Over 2.1 million New Yorkers have enrolled in quality coverage since the New York State of Health marketplace’s launch in 2013! Yesterday the New York State of Health released its report on the second open enrollment period, which ran November 15, 2014 through February 28, 2015. HCFANY is excited to dive into the numbers over the course of the coming weeks; we’ll share our analysis with you via this blog series, on twitter (@HCFANY), and Facebook.
The New York State of Health (NYSOH) goal was to enroll 1.1 million New Yorkers in health coverage in its first three years of operation. It’s an amazing accomplishment that almost double that number of people have been enrolled in only two years! On the individual market, enrollment has soared from less than 18,000 people before the marketplace opened (2012) to 450,000 in 2015.[i] And the marketplace continues to meet a critical need; over 89% of enrollees reported being uninsured when they applied.
The marketplace is also succeeding in making coverage more affordable. Nearly three quarters of enrollees (74%) in the commercial plans – called Qualified Health Plans (QHPs) – received premium subsidies, which help bring down premium costs for middle-income people.
Of the 2,143,413 New Yorkers who have used the marketplace, 73% enrolled in Medicaid, and 95% of those consumers were uninsured at the time of application. We’re already gearing up for the third open enrollment period, which begins November 1, 2015!
This is the first in a series of blog posts about the NYSOH 2015 Open Enrollment Report.
Yesterday, the New York State Department of health unveiled the new name of our Health Benefit Exchange – NY State of Health, The Official Health Plan Marketplace – in an information-packed webcast.
In addition to announcing the new name and logo, Donna Frescatore, Executive Director of the New York Health Benefit Exchange, announced the names of the health plans that will participate in the NY State of Health. An interactive map posted on the new website (http://nystateofhealth.ny.gov) lists the plans that will be offered in each county around the state.
In addition, NY State of Health debuted a new video to educate New Yorkers about the new marketplace.
This week, the State-sponsored report on how to reduce health disparities through the New York Health Benefit was released, outlining a myriad of recommendations culled from a stakeholder meeting held back in September.
These recommendations track three core themes discussed at the stakeholder meeting: 1) consumer assistance, 2) network adequacy, and 3) data collection. Recommendations are discussed in detail based on stakeholder comments, panel presentations and research models employed in other parts of the country.

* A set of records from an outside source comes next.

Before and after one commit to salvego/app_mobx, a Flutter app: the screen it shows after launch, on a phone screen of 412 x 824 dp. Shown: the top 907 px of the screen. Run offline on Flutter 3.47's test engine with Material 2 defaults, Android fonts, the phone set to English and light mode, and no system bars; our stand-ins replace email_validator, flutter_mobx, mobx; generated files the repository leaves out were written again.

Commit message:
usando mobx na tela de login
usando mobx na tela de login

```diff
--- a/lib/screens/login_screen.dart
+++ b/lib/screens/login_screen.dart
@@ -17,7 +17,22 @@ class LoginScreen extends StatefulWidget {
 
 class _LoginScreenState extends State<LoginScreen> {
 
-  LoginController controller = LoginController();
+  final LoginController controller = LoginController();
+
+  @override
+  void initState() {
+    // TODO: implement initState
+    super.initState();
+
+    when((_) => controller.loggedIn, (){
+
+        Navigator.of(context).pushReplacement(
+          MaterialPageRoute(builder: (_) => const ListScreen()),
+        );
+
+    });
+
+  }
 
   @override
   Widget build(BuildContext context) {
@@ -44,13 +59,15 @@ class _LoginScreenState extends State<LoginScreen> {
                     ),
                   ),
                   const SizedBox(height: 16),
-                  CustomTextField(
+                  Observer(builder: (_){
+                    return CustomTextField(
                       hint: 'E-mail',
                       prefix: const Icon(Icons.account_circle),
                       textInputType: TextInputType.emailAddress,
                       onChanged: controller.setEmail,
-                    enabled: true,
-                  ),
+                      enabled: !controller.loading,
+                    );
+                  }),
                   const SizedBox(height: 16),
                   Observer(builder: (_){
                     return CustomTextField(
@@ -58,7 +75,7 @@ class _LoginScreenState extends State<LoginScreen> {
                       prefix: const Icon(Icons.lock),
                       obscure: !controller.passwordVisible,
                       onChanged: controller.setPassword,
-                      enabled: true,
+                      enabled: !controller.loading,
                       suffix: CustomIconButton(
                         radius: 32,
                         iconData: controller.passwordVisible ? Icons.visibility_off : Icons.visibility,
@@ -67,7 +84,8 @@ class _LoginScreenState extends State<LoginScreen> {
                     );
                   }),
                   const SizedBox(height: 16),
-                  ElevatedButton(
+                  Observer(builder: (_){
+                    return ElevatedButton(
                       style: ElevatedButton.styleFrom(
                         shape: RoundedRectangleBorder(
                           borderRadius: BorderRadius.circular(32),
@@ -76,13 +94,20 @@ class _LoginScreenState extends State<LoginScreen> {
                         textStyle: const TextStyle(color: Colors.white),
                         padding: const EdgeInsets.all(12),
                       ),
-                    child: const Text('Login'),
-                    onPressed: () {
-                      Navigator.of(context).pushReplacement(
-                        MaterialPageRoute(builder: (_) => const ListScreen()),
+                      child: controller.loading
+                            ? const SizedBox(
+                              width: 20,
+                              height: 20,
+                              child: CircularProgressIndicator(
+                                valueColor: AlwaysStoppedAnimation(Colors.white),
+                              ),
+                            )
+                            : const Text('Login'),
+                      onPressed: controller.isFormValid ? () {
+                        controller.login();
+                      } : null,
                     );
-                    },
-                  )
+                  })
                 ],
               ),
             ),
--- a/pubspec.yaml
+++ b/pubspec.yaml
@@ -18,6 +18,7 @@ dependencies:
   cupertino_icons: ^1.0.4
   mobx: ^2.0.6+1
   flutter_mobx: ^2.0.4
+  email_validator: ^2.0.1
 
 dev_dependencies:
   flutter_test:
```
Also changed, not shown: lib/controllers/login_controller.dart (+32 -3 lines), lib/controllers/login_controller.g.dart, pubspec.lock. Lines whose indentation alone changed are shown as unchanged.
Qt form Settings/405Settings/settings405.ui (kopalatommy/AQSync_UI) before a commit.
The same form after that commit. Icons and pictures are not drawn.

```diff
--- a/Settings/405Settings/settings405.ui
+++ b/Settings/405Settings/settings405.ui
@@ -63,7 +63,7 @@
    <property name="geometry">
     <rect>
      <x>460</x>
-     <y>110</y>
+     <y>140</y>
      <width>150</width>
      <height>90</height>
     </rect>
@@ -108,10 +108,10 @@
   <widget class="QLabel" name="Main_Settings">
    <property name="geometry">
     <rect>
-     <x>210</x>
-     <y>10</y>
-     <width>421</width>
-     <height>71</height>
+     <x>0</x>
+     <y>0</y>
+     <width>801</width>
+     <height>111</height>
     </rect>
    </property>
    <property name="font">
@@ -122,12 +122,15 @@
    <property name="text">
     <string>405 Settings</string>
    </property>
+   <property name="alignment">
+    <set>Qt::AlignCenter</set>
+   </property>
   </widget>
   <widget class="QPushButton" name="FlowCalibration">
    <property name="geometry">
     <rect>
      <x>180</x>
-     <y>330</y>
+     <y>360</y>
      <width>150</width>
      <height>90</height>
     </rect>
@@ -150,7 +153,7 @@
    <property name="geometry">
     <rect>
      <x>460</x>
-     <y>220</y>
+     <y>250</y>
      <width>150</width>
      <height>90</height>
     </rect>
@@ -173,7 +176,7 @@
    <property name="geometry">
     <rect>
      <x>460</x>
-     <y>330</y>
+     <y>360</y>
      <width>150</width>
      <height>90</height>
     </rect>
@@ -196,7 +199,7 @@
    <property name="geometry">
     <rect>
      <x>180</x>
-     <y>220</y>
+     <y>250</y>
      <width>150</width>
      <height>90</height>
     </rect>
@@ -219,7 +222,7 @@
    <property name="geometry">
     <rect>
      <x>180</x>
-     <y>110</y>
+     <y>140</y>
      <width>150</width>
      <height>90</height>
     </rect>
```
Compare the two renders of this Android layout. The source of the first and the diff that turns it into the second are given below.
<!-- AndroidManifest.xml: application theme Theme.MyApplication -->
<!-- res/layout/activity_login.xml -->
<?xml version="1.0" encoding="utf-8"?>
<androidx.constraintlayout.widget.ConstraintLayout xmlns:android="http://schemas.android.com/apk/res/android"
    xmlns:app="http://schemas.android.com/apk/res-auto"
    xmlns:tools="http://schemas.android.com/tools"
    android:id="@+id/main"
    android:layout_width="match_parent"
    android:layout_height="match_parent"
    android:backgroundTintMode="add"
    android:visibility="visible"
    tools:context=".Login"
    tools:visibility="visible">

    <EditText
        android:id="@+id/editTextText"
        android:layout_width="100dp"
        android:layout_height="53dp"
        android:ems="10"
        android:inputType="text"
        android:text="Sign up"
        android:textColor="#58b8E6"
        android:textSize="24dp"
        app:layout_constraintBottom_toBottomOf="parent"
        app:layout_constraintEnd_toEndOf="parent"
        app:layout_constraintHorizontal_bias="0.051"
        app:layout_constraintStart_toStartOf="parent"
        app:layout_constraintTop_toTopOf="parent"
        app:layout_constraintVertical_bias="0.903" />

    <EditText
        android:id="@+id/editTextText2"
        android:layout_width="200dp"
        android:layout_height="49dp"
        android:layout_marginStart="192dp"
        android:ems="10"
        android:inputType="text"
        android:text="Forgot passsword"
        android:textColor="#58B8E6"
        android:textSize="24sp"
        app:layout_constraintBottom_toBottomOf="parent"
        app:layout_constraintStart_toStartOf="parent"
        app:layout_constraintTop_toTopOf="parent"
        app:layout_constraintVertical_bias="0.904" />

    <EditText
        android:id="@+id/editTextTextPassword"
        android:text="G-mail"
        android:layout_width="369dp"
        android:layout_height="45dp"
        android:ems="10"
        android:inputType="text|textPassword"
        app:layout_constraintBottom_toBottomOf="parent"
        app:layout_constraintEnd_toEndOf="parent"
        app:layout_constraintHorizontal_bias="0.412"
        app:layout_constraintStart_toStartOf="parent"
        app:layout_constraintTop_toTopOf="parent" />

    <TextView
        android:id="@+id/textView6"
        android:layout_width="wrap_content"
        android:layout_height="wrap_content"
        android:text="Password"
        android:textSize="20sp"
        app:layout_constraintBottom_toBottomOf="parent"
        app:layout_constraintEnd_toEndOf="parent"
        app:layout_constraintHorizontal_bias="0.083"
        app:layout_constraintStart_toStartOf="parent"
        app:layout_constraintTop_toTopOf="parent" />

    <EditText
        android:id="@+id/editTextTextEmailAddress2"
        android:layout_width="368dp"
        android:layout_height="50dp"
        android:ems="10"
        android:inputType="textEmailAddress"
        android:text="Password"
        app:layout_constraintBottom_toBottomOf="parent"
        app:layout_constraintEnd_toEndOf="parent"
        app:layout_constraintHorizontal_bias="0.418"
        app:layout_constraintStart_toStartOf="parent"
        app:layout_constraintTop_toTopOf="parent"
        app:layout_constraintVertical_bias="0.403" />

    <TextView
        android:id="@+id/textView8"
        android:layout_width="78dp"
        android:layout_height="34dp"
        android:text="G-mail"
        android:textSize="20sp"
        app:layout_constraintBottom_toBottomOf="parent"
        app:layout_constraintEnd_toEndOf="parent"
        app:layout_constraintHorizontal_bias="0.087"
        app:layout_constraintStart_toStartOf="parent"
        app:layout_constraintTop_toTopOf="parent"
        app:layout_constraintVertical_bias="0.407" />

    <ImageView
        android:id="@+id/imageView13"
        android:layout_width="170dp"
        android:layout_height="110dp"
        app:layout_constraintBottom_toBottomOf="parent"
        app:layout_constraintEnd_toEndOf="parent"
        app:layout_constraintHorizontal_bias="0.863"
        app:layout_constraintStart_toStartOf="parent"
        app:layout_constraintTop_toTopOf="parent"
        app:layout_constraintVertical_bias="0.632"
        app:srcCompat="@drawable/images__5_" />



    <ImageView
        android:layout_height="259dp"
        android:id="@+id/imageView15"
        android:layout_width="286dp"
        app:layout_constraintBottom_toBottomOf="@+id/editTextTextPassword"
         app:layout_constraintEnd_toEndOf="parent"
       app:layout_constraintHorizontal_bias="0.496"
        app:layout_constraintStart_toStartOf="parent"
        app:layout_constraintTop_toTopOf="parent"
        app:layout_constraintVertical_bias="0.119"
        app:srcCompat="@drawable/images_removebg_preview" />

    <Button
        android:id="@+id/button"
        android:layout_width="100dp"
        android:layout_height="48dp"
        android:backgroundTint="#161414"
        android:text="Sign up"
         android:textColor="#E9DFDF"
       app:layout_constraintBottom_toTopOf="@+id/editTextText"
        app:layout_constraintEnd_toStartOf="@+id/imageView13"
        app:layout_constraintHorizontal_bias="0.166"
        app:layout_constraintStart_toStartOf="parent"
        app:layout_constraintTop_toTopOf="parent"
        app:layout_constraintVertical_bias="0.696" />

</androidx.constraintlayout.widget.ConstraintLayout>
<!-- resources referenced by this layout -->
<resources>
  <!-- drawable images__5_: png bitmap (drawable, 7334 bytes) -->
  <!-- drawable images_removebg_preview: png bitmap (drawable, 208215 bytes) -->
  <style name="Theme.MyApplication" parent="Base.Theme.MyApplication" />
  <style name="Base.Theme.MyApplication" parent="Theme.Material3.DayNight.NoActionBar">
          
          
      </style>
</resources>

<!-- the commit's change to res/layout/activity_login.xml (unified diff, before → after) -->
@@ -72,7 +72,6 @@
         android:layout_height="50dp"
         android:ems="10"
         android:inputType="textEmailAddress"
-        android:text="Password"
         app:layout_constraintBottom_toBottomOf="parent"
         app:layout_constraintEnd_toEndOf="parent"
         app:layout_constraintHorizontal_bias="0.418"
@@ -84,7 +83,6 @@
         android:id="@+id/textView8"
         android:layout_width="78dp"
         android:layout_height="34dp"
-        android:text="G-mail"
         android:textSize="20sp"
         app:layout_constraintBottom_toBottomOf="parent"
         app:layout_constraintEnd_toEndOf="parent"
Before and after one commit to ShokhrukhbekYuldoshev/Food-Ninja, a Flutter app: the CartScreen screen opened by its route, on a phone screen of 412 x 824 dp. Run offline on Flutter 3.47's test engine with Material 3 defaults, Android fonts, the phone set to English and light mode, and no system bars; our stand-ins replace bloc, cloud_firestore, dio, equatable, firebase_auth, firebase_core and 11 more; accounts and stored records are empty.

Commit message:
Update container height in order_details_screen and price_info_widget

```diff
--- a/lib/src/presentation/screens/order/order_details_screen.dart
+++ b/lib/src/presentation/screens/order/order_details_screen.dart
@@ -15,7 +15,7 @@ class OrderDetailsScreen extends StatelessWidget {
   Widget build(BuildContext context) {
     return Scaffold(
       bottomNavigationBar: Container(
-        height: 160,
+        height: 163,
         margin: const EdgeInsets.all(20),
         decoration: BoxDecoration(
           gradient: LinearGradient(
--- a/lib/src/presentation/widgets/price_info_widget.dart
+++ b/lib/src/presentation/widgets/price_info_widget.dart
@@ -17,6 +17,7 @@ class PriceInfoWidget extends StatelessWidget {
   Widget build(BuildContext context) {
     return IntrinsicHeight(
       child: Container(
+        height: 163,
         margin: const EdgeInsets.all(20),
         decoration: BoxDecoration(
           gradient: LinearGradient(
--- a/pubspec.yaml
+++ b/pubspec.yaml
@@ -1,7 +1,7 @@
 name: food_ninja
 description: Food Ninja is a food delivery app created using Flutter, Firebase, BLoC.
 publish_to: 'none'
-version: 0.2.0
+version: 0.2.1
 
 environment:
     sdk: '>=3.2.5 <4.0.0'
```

These include:
1. Consumer assistance:
- Language access and communication assistance
- Language accessibility guidelines for insurers
- Plain language
- Availability of decision-making support tools
- Sensetivity training for consumer assistors
- Creating Exchange website and materials that have an inclusive look and feel
- Diverse channels for consuemr outreach
- Selection of trusted community entities to serve as Navigators
2. Network adequacy:
- Sufficient number of specialists
- Sufficient providers for AI/AN communities
- Sufficient providers with accessibility accomodations
- Sufficient providers with linguistic ability
3. Data collection and dissemination
- Collection of data
- Dissemination of data
The report is available at the State Exchange website at: http://healthbenefitexchange.ny.gov/resource/new-york-health-benefit-exchange-reducing-health-disparities
Yesterday, the NYS Exchange hosted a webinar briefing for members of the State’s Regional Advisory Committees. The webinar provides an update and timeline on the forthcoming health plan invitations to participate in the Exchange, and the Navigator program.
The presentation also includes a draft of the standard plan designs that will be offered on the Exchange for individual coverage so you can see the differences in the “precious metal” product tiers and cost-sharing associated with each.